Merchants band together Friday to offer free shipping in time for Christmas.
Online shoppers spent $954 million on Monday, up 11.7% from the $854 million spent for the same day last year, comScore reported today.
Some companies and analysts have taken to call the second Monday in December, usually a strong day for e-retail sales, “Green Monday.”
“Green Monday represented another banner day for the 2010 holiday season, ranking as the second heaviest online spending day on record behind this year’s Cyber Monday,” says Gian Fulgoni, chairman of the web measurement firm. On Cyber Monday—the phrase for the first Monday after Thanksgiving—online shoppers spent $1.028 billion, the first billion-dollar day for e-commerce, up 16% from $887 million in 2009.
So far this holiday shopping season, which according to comScore started in Nov. 1, online consumers have spent nearly $23.9 billion, up 12% from $21.3 billion during the comparable period last year.
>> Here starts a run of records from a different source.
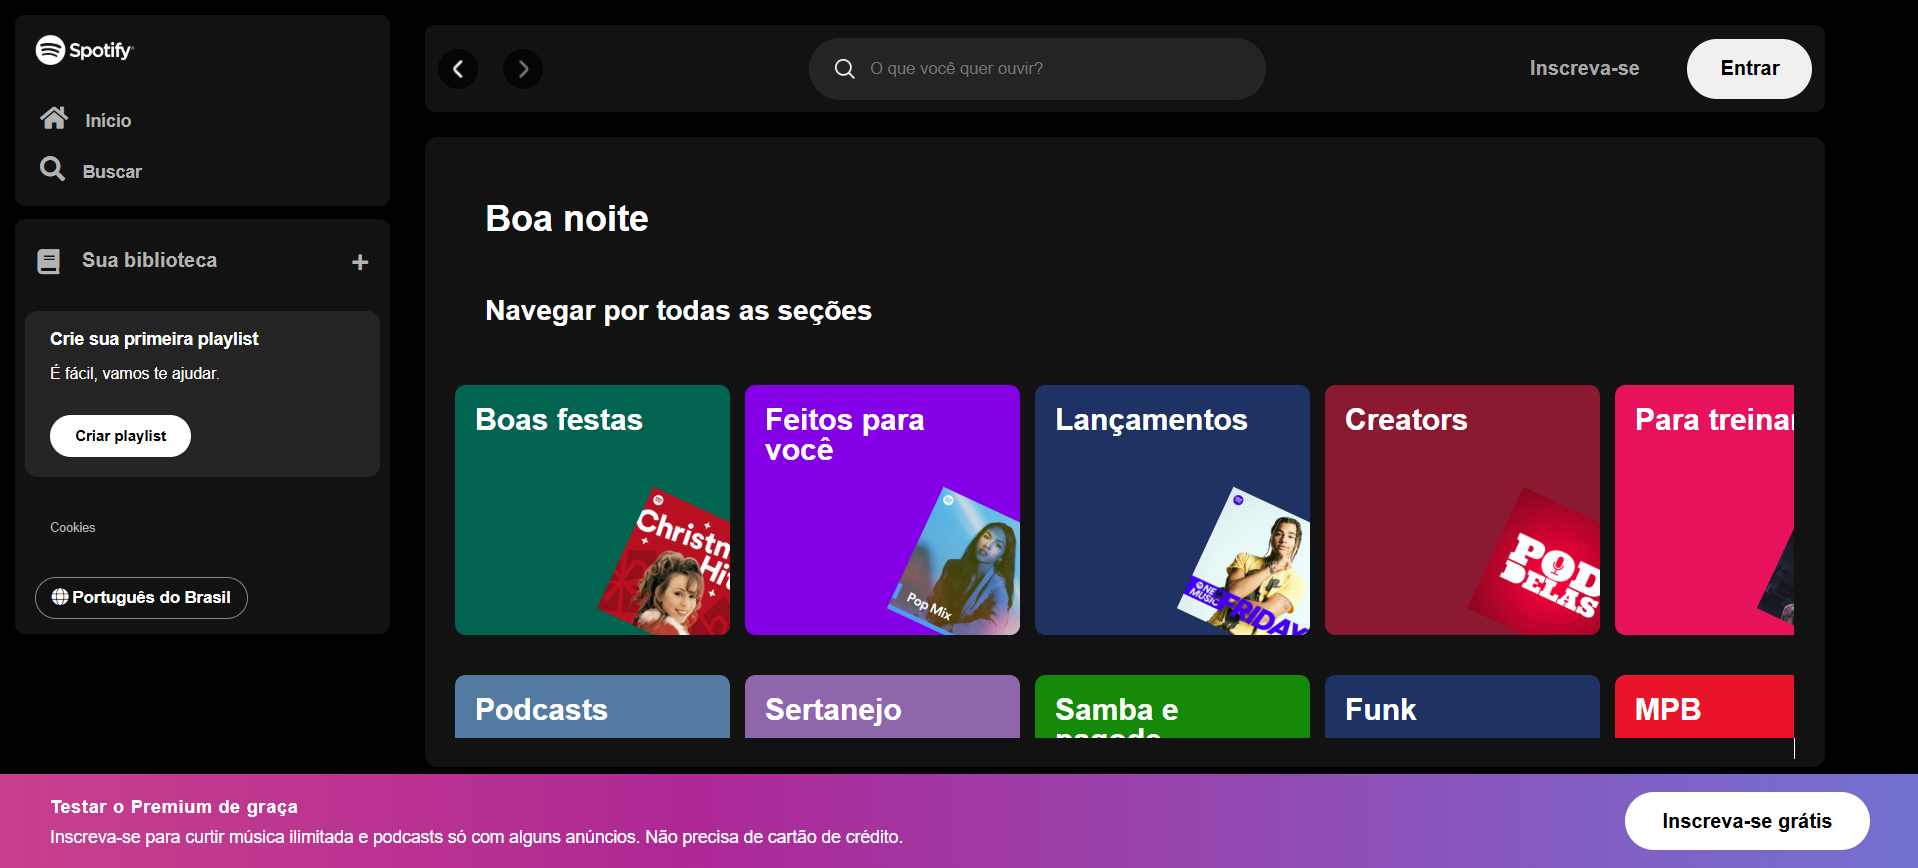
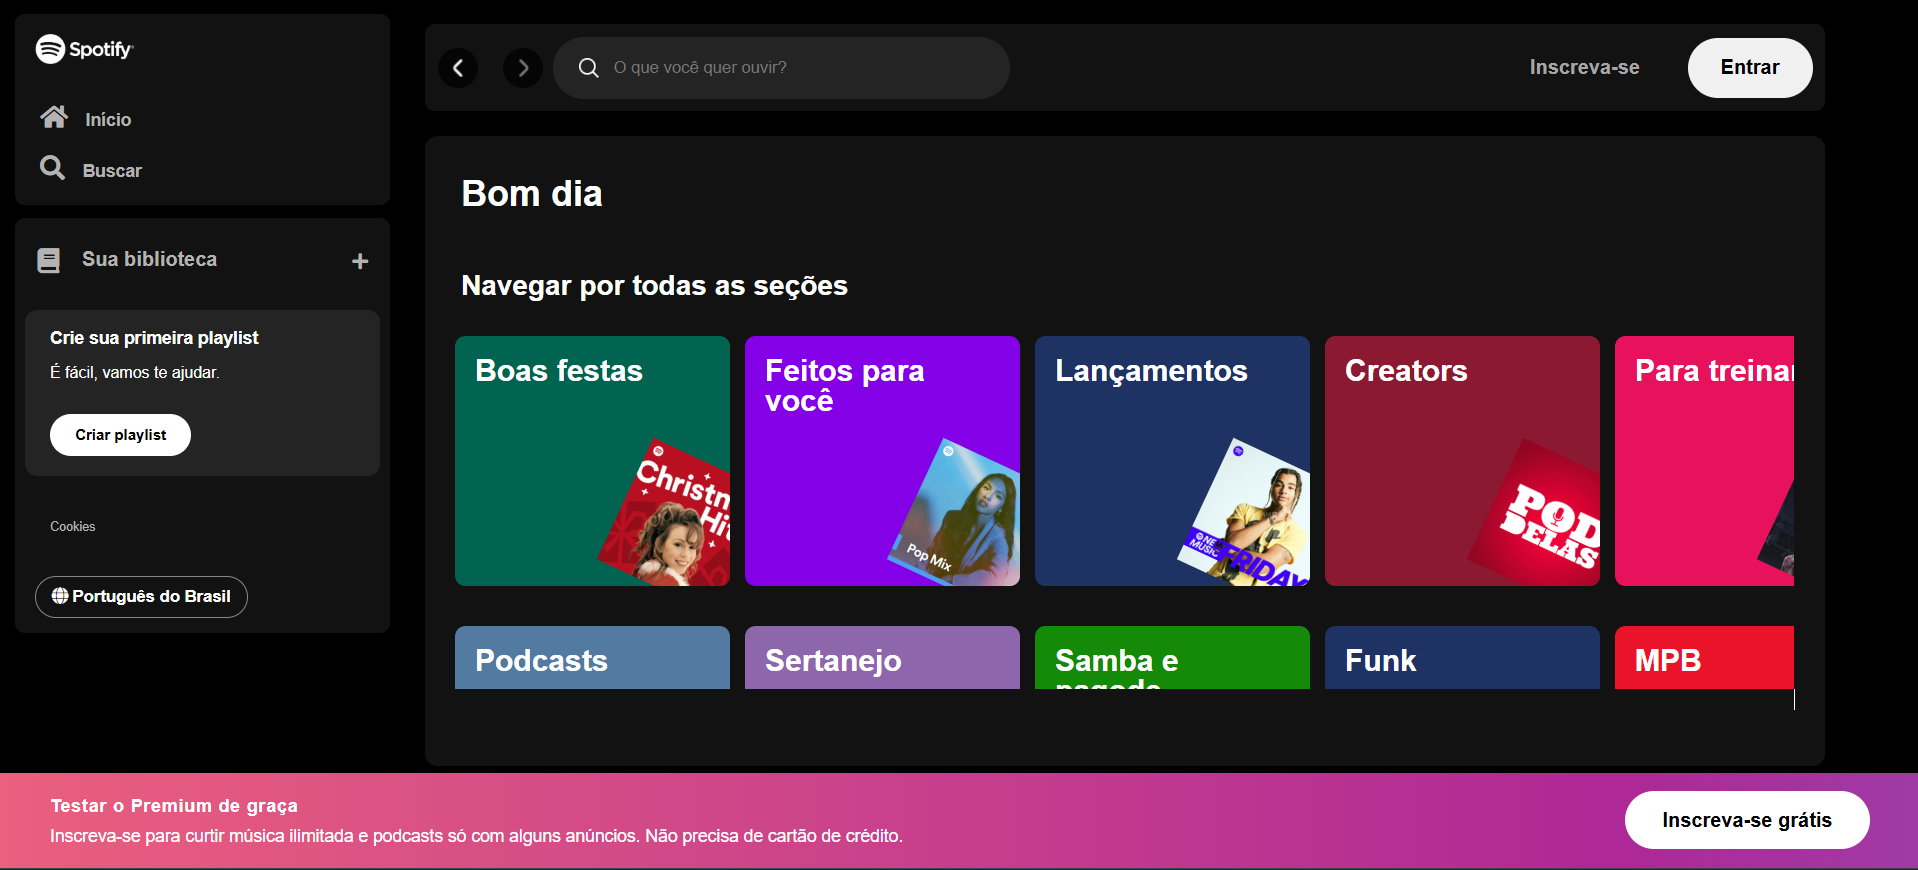
chore header

diff --git a/index.html b/index.html
@@ -75,24 +75,26 @@
 
     <main>
       <div class="main-container">
-          <nav class="header__navigation">
-              <div class="navigation">
-                  <button class="arrow-left">
-                      <img src="./src/assets/icons/small-left.png" alt="" />
-                  </button>
-                  <button class="arrow-right">
-                      <img src="./src/assets/icons/small-right.png" alt="" />
-                  </button>
-              </div>
+        <nav class="header__navigation">
+            <div class="navigation">
+              <button class="arrow-left">
+                <img src="./src/assets/icons/small-left.png" alt="" />
+              </button>
+              <button class="arrow-right">
+                <img src="./src/assets/icons/small-right.png" alt="" />
+              </button>
+    
               <div class="header__search">
-                  <img src="./src/assets/icons/search.png" alt="" />
-                  <input id="search-input" maxlength="800" autocorrect="off" autocapitalize="off" spellcheck="false"
-                      placeholder="O que você quer ouvir?" value="" />
+                <img src="./src/assets/icons/search.png" alt="" />
+                <input id="search-input" maxlength="800" autocorrect="off" autocapitalize="off" spellcheck="false"
+                  placeholder="O que você quer ouvir?" value="" />
               </div>
-              <div class="header__login">
-                  <button class="subscribe">Inscreva-se</button>
-                  <button class="login">Entrar</button>
-              </div>
+            </div>
+    
+            <div class="header__login">
+              <button class="subscribe">Inscreva-se</button>
+              <button class="login">Entrar</button>
+            </div>
           </nav>
 
           <!-- PLAYLIST -->

diff --git a/src/styles/main-content.css b/src/styles/main-content.css
@@ -111,7 +111,7 @@
       }
       
       .playlist {
-        margin: 3rem; /* 24px para rem */
+        margin: 1.8rem; 
       }
       
       .playlist #greeting {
The web measurement firm expects at least one more notable day for e-commerce this holiday season: Friday, the third annual “Free Shipping Day,” an event created by the site Freeshipping.org. Merchants that take part offer free shipping and delivery by Christmas Eve. At least 125 merchants say they’re participating.
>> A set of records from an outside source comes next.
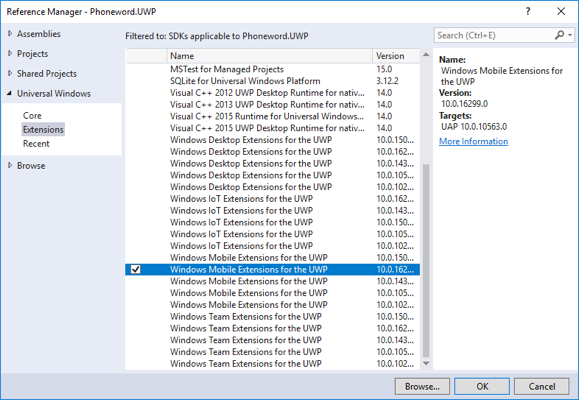
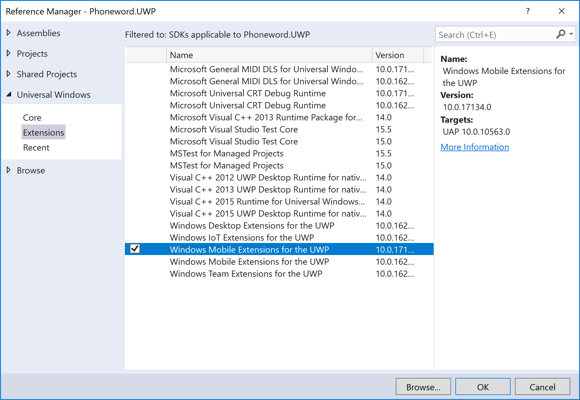
Getting started updates (#644)
* Fixed method name.

* Getting started updates for UWP.

* Edits.

* Minor edit.

diff --git a/docs/xamarin-forms/get-started/hello-xamarin-forms/quickstart.md b/docs/xamarin-forms/get-started/hello-xamarin-forms/quickstart.md
@@ -7,7 +7,7 @@ ms.assetid: 3f2f9c2d-d204-43bc-8c8a-a55ce1e6d2c8
 ms.technology: xamarin-forms
 author: davidbritch
 ms.author: dabritch
-ms.date: 06/13/2018
+ms.date: 09/13/2018
 ---
 
 # Xamarin.Forms Quickstart
@@ -344,15 +344,33 @@ Create the Phoneword application as follows:
 
     Save the changes to the manifest by pressing **CTRL+S**, and close the file.
 
-24. In **Solution Explorer**, right click on the **Phoneword.UWP** project and select **Add > New Item...**:
+24. In **Solution Explorer**, right click on the **Phoneword.UWP** project and select **Properties**:
 
-    ![](quickstart-images/vs/add-new-item-uwp.png "Add New Item")
+    ![](quickstart-images/vs/uwp-project-properties.png "Project Properties")
 
-25. In the **Add New Item** dialog, select **Visual C# > Code > Class**, name the new file **PhoneDialer**, and click the **Add** button:
+25. In the **Project Properties** window, change the **Target version** and **Min version** drop-downs to build 17134 of Windows 10:
+
+    ![](quickstart-images/vs/uwp-target-versions.png "Build Target Properties")
+
+26. In **Solution Explorer**, in the **Phoneword.UWP** project, right-click **References**, and select **Add Reference...**:
+
+    ![](quickstart-images/vs/uwp-add-reference.png "Add Reference")
+
+27. In the **Reference Manager** dialog, check the checkbox for **Universal Windows > Extensions > Windows Mobile Extensions for UWP**, and click the **OK** button:
+
+    ![](quickstart-images/vs/uwp-add-reference-extensions.png "Add Windows Mobile Extensions for UWP")
+
+    Note that v10.0.17134.0 of the Windows Mobile Extensions for UWP must be selected to build against build 17134 of Windows 10.
+
+28. In **Solution Explorer**, right click on the **Phoneword.UWP** project and select **Add > New Item...**:
+
+    ![](quickstart-images/vs/add-new-item-uwp.png "Add New Item")    
+
+29. In the **Add New Item** dialog, select **Visual C# > Code > Class**, name the new file **PhoneDialer**, and click the **Add** button:
 
     ![](quickstart-images/vs/new-phone-dialer-uwp.w157.png "Add New Class")
 
-26. In **PhoneDialer.cs**, remove all of the template code and replace it with the following code. This code creates the `Dial` method, and helper methods, that will be used on the Universal Windows Platform to dial a translated phone number:
+30. In **PhoneDialer.cs**, remove all of the template code and replace it with the following code. This code creates the `Dial` method, and helper methods, that will be used on the Universal Windows Platform to dial a translated phone number:
 
     ```csharp
     using Phoneword.UWP;
@@ -403,44 +421,34 @@ Create the Phoneword application as follows:
 
     Save the changes to **PhoneDialer.cs** by pressing **CTRL+S**, and close the file.
 
-27. In **Solution Explorer**, in the **Phoneword.UWP** project, right-click **References**, and select **Add Reference...**:
-
-    ![](quickstart-images/vs/uwp-add-reference.png "Add Reference")
-
-28. In the **Reference Manager** dialog, select **Universal Windows > Extensions > Windows Mobile Extensions for UWP**, and click the **OK** button:
-
-    ![](quickstart-images/vs/uwp-add-reference-extensions.png "Add Windows Mobile Extensions for UWP")
-
-    Note that v10.0.16299.0 of the Windows Mobile Extensions for UWP must be selected to use the `PhoneLine` class.
-
-29. In **Solution Explorer**, in the **Phoneword.UWP** project, double-click **Package.appxmanifest**:
+31. In **Solution Explorer**, in the **Phoneword.UWP** project, double-click **Package.appxmanifest**:
 
     ![](quickstart-images/vs/uwp-manifest.png "Open the UWP Manifest")
 
-30. In the **Capabilities** page, enable the **Phone Call** capability. This gives the application permission to place a phone call:
+32. In the **Capabilities** page, enable the **Phone Call** capability. This gives the application permission to place a phone call:
 
     ![](quickstart-images/vs/uwp-manifest-changed.png "Enable Phone Call Capability")
 
     Save the changes to the manifest by pressing **CTRL+S**, and close the file.
 
-31. In Visual Studio, select the **Build > Build Solution** menu item (or press **CTRL+SHIFT+B**). The application will build and a success message will appear in the Visual Studio status bar:
+33. In Visual Studio, select the **Build > Build Solution** menu item (or press **CTRL+SHIFT+B**). The application will build and a success message will appear in the Visual Studio status bar:
 
     ![](quickstart-images/vs/build-successful.png "Build Successful")
 
     If there are errors, repeat the previous steps and correct any mistakes until the application builds successfully.
 
-32. In **Solution Explorer**, right click on the **Phoneword.UWP** project and select **Set as StartUp Project**:
+34. In **Solution Explorer**, right click on the **Phoneword.UWP** project and select **Set as StartUp Project**:
 
     ![](quickstart-images/vs/uwp-set-as-startup-project.png "Set as StartUp Project")
 
-33. In the Visual Studio toolbar, press the **Start** button (the triangular button that resembles a Play button) to launch the application:
+35. In the Visual Studio toolbar, press the **Start** button (the triangular button that resembles a Play button) to launch the application:
 
     ![](quickstart-images/vs/start.png "Visual Studio Toolbar")
     ![](quickstart-images/vs/phone-result-uwp.png "Phoneword Application UWP")
 
-34. In **Solution Explorer**, right click on the **Phoneword.Android** project and select **Set as StartUp Project**.
-35. In the Visual Studio toolbar, press the **Start** button (the triangular button that resembles a Play button) to launch the application inside an Android emulator.
-36. If you have an iOS device and meet the Mac system requirements for Xamarin.Forms development, use a similar technique to deploy the app to the iOS device. Alternatively, deploy the app to the [iOS remote simulator](~/tools/ios-simulator/index.md).
+36. In **Solution Explorer**, right click on the **Phoneword.Android** project and select **Set as StartUp Project**.
+37. In the Visual Studio toolbar, press the **Start** button (the triangular button that resembles a Play button) to launch the application inside an Android emulator.
+38. If you have an iOS device and meet the Mac system requirements for Xamarin.Forms development, use a similar technique to deploy the app to the iOS device. Alternatively, deploy the app to the [iOS remote simulator](~/tools/ios-simulator/index.md).
 
     Note: phone calls are not supported on all the simulators.
 

diff --git a/docs/xamarin-forms/get-started/introduction-to-xamarin-forms.md b/docs/xamarin-forms/get-started/introduction-to-xamarin-forms.md
@@ -90,7 +90,7 @@ public partial class AppDelegate : global::Xamarin.Forms.Platform.iOS.FormsAppli
 }
 ```
 
-The `FinishedLoading` override initializes the Xamarin.Forms framework by calling the `Init` method. This causes the iOS-specific implementation of Xamarin.Forms to be loaded in the application before the root view controller is set by the call to the `LoadApplication` method.
+The `FinishedLaunching` override initializes the Xamarin.Forms framework by calling the `Init` method. This causes the iOS-specific implementation of Xamarin.Forms to be loaded in the application before the root view controller is set by the call to the `LoadApplication` method.
 
 <a name="Launching_in_Android" />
“In recent years we have seen heavy spending days occur even later into the season as consumers continue to gain confidence in retailers and shippers being able to deliver their gifts in time for Christmas,” Fulgoni says.
The sense that at least one more holiday shopping day will merit celebration and press releases is supported by survey finding from comScore’s Holiday Shopping Survey, for which 500 consumers were asked about the progress of their holiday gift efforts.
65% reported they had not finished their holiday shopping. While 33% of those respondents said that was because of a lack of money, 32% said they had not yet found enough time to finish shopping. 11% said they are waiting for last-minute deals, with a further 6% coming across as minor thrill seekers, saying they enjoyed the excitement of shopping as the clock ticked away the final minutes until Christmas. The rest had other, unspecified reasons for waiting or gave no response.
“The survey offered a stark reminder that many consumers are still strapped for cash and may be waiting for their mid-December paychecks before they can finish their shopping,” Fulgoni says. “The second important point is that it’s clear consumers have significant time constraints in their lives, which is one of the key drivers behind the continuing shift in retail dollars to the online medium, as the Internet enables people to shop for many gifts quickly and more efficiently.”
A separate study finds that the average U.S. consumer has completed 49.5% of her holiday shopping. That’s higher than last year, when the average shopper was only 46.7% done by the second week of December, according to the survey for the National Retail Federation conducted by BIGresearch. 37.6% of shoppers surveyed said they plan to buy last-minute gifts online, compared with 38.4% heading for department stores and 36.5% discount stores.